Laying the everyday experience of Black life in 1950s America against Cthulhuian nightmares, Misha Green and Jordan Peele's Lovecraft Country suggests intriguing parallels that are often lost in its narrative dead-ends.

Music

Jaga Jazzist's 'Pyramid' Is an Earthy, Complex, Jazz-Fusion Throwback

On their first album in five years, Norway's Jaga Jazzist create a smooth but intricate pastiche of styles with Pyramid.

Music

Finding the Light: An Interview with Kathy Sledge

With a timeless voice that's made her the "Queen of Club Quarantine", Grammy-nominated vocalist Kathy Sledge opens up her "Family Room" and delivers new grooves with Horse Meat Disco.

Books

'Bigger Than History: Why Archaeology Matters'

On everything from climate change to gender identity, archaeologists offer vital insight into contemporary issues.

Film

'Avengers: Endgame' Culminates 2010's Pop Culture Phenomenon

Avengers: Endgame features all the expected trappings of a superhero blockbuster alongside surprisingly rich character resolutions to become the most crowd-pleasing finalés to a long-running pop culture series ever made.

Music

Max Richter's 'VOICES' Is an Awe-Inspiring and Heartfelt Soundscape

Choral singing, piano, synths, and an "upside-down" orchestra complement crowd-sourced voices from across the globe on Max Richter's VOICES. It rewards deep listening, and acts as a global rebuke against bigotry, extremism and authoritarianism.

Reviews
Collapse Expand Reviews

Features
Collapse Expand Features
PM Picks
Collapse Expand Pm Picks

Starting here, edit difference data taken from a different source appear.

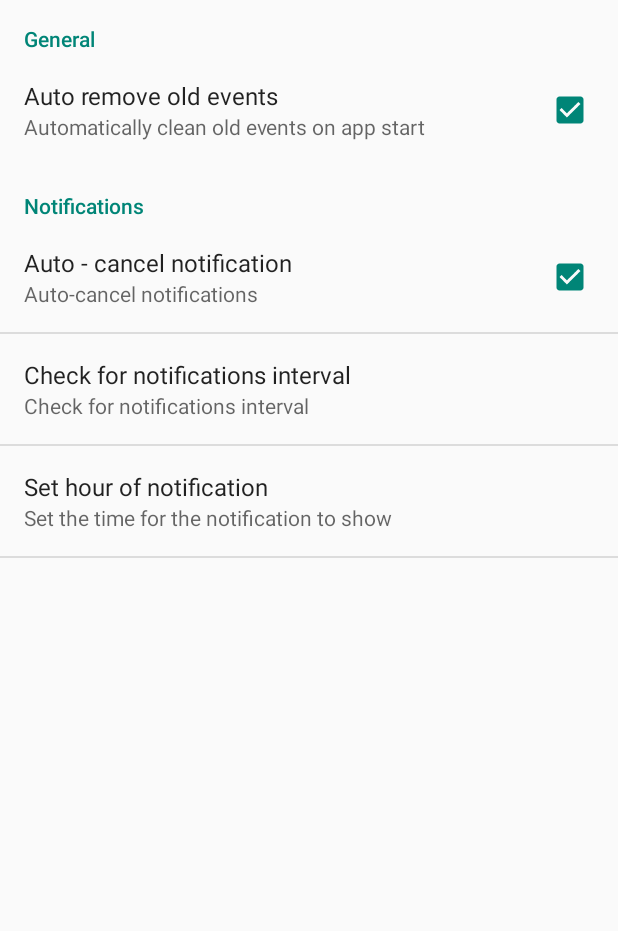
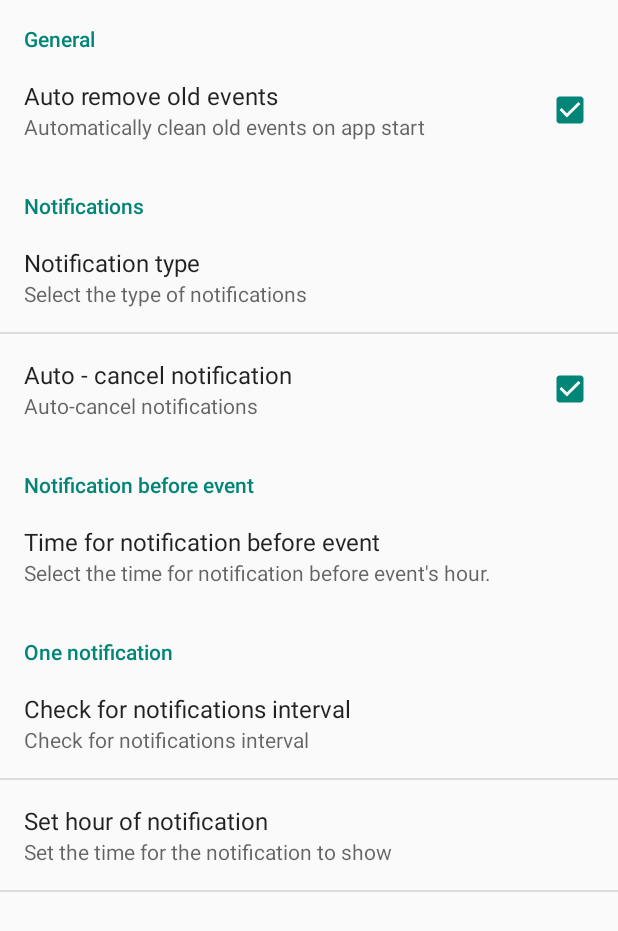
Before and after one commit to TsvetanMilanov/Event-Organizer, an Android app: the PreferencesActivity screen opened directly, with no data from a screen before it, on a phone screen of 412 x 824 dp. Shown: the top 931 px of the screen. Run offline under Robolectric (Android 15) with nearby library versions, the phone set to English and light mode, and no system bars.

Commit message:
Added notifications at specific time before event. And added more preferences.

```diff
--- a/Eventorganizer/app/src/main/AndroidManifest.xml
+++ b/Eventorganizer/app/src/main/AndroidManifest.xml
@@ -95,7 +95,11 @@
 
         <service
             android:name="lab.chabingba.eventorganizer.Notifications.NotificationService"
-            android:enabled="true"></service>
+            android:enabled="true" />
+
+        <service
+            android:name="lab.chabingba.eventorganizer.Notifications.MultiNotificationsService"
+            android:enabled="true" />
     </application>
 
 </manifest>
--- a/Eventorganizer/app/src/main/java/lab/chabingba/eventorganizer/Helpers/Constants/GlobalConstants.java
+++ b/Eventorganizer/app/src/main/java/lab/chabingba/eventorganizer/Helpers/Constants/GlobalConstants.java
@@ -24,6 +24,7 @@ public final class GlobalConstants {
     public static final String LOAD_TODAYS_EVENTS_TEXT = "LoadTodaysEvents";
     public static final String EVENTS_FOR_NOTIFICATION_TEXT = "EventsForNotification";
     public static final String BASE_RETURN = "BaseReturn";
+    public static final String REQUEST_CODE_WORD = "RequestCode";
     public static final String OLD_EVENTS_TEXT_TO_APPEND = " - Old Events";
     public static final String EVENT_WORD = "Event";
     public static final String DIALOG_CANCEL_WORD = "Cancel";
--- a/Eventorganizer/app/src/main/java/lab/chabingba/eventorganizer/Notifications/NotificationService.java
+++ b/Eventorganizer/app/src/main/java/lab/chabingba/eventorganizer/Notifications/NotificationService.java
@@ -51,6 +51,7 @@ public class NotificationService extends Service {
             Log.i(TAG, "No event for today.");
         }
 
+
         return 0;
     }
 
--- a/Eventorganizer/app/src/main/res/values/array.xml
+++ b/Eventorganizer/app/src/main/res/values/array.xml
@@ -17,4 +17,40 @@
         <item>43200000</item>
         <item>86400000</item>
     </string-array>
+
+    <string-array name="notificationTypes">
+        <item>One notification at specific time</item>
+        <item>Notifications before every event</item>
+        <item>Both</item>
+    </string-array>
+
+    <string-array name="notificationTypesValues">
+        <item>0</item>
+        <item>1</item>
+        <item>2</item>
+    </string-array>
+
+    <string-array name="timeBeforeEvent">
+        <item>0 minutes</item>
+        <item>5 minutes</item>
+        <item>30 minutes</item>
+        <item>1 hour</item>
+        <item>2 hours</item>
+        <item>3 hours</item>
+        <item>6 hours</item>
+        <item>12 hours</item>
+        <item>1 day</item>
+    </string-array>
+
+    <string-array name="timeBeforeEventValues">
+        <item>0</item>
+        <item>300000</item>
+        <item>1800000</item>
+        <item>3600000</item>
+        <item>7200000</item>
+        <item>10800000</item>
+        <item>21600000</item>
+        <item>43200000</item>
+        <item>86400000</item>
+    </string-array>
 </resources>
--- a/Eventorganizer/app/src/main/res/xml/preferences.xml
+++ b/Eventorganizer/app/src/main/res/xml/preferences.xml
@@ -14,12 +14,35 @@
     <PreferenceCategory
         android:key="notificationsCategory"
         android:title="Notifications">
+        <ListPreference
+            android:defaultValue="0"
+            android:entries="@array/notificationTypes"
+            android:entryValues="@array/notificationTypesValues"
+            android:key="notificationType"
+            android:summary="Select the type of notifications"
+            android:title="Notification type" />
         <CheckBoxPreference
             android:defaultValue="true"
             android:key="cbpAutoCancelNotifications"
             android:summary="Auto-cancel notifications"
             android:title="Auto - cancel notification" />
+    </PreferenceCategory>
 
+    <PreferenceCategory
+        android:key="notificationsMultipleCategory"
+        android:title="Notification before event">
+        <ListPreference
+            android:defaultValue="10800000"
+            android:entries="@array/timeBeforeEvent"
+            android:entryValues="@array/timeBeforeEventValues"
+            android:key="timeBeforeEvent"
+            android:summary="Select the time for notification before event's hour."
+            android:title="Time for notification before event" />
+    </PreferenceCategory>
+
+    <PreferenceCategory
+        android:key="notificationsOnceCategory"
+        android:title="One notification">
         <ListPreference
             android:defaultValue="86400000"
             android:entries="@array/notificationIntervals"
```
Also changed, not shown: Eventorganizer/app/src/main/java/lab/chabingba/eventorganizer/Helpers/GeneralHelpers.java (+79 -27 lines), Eventorganizer/app/src/main/java/lab/chabingba/eventorganizer/Notifications/BootReceiver.java (+14 -1 lines), Eventorganizer/app/src/main/java/lab/chabingba/eventorganizer/Notifications/MultiNotificationsService.java (added, +35 -0 lines).
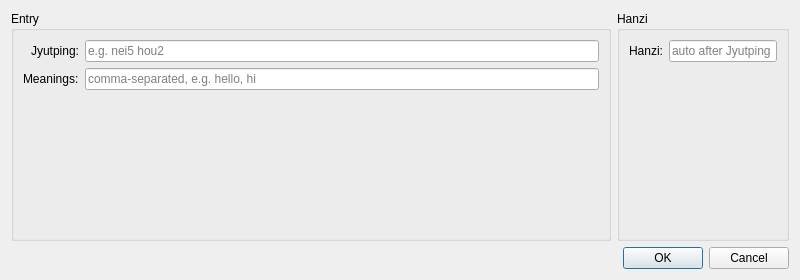
Old version of the form ui/add_item.ui in the repository brownidj/learn_canto_0-1.
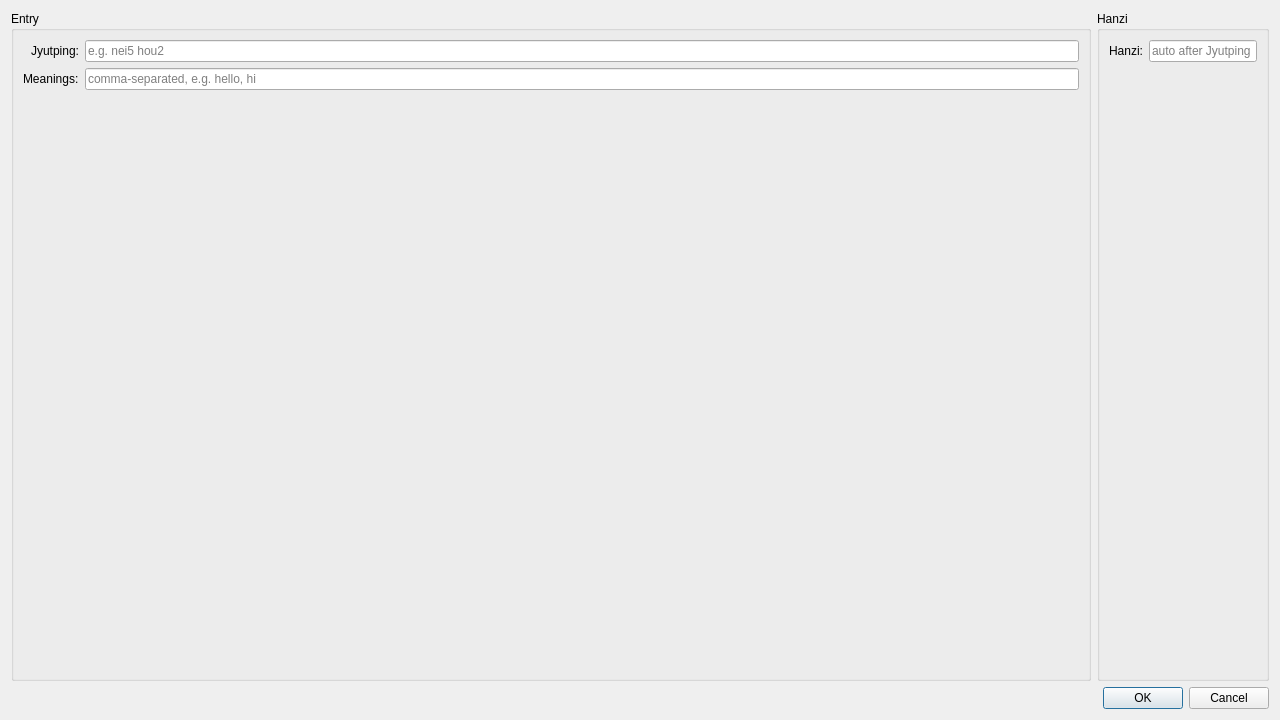
New version of the form.

```diff
--- a/ui/add_item.ui
+++ b/ui/add_item.ui
@@ -6,8 +6,8 @@
             <rect>
                 <x>0</x>
                 <y>0</y>
-                <width>800</width>
-                <height>280</height>
+                <width>1280</width>
+                <height>720</height>
             </rect>
         </property>
         <property name="minimumSize">
```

© 1999-2020 PopMatters.com. All rights reserved.
PopMatters is wholly independent, women-owned and operated.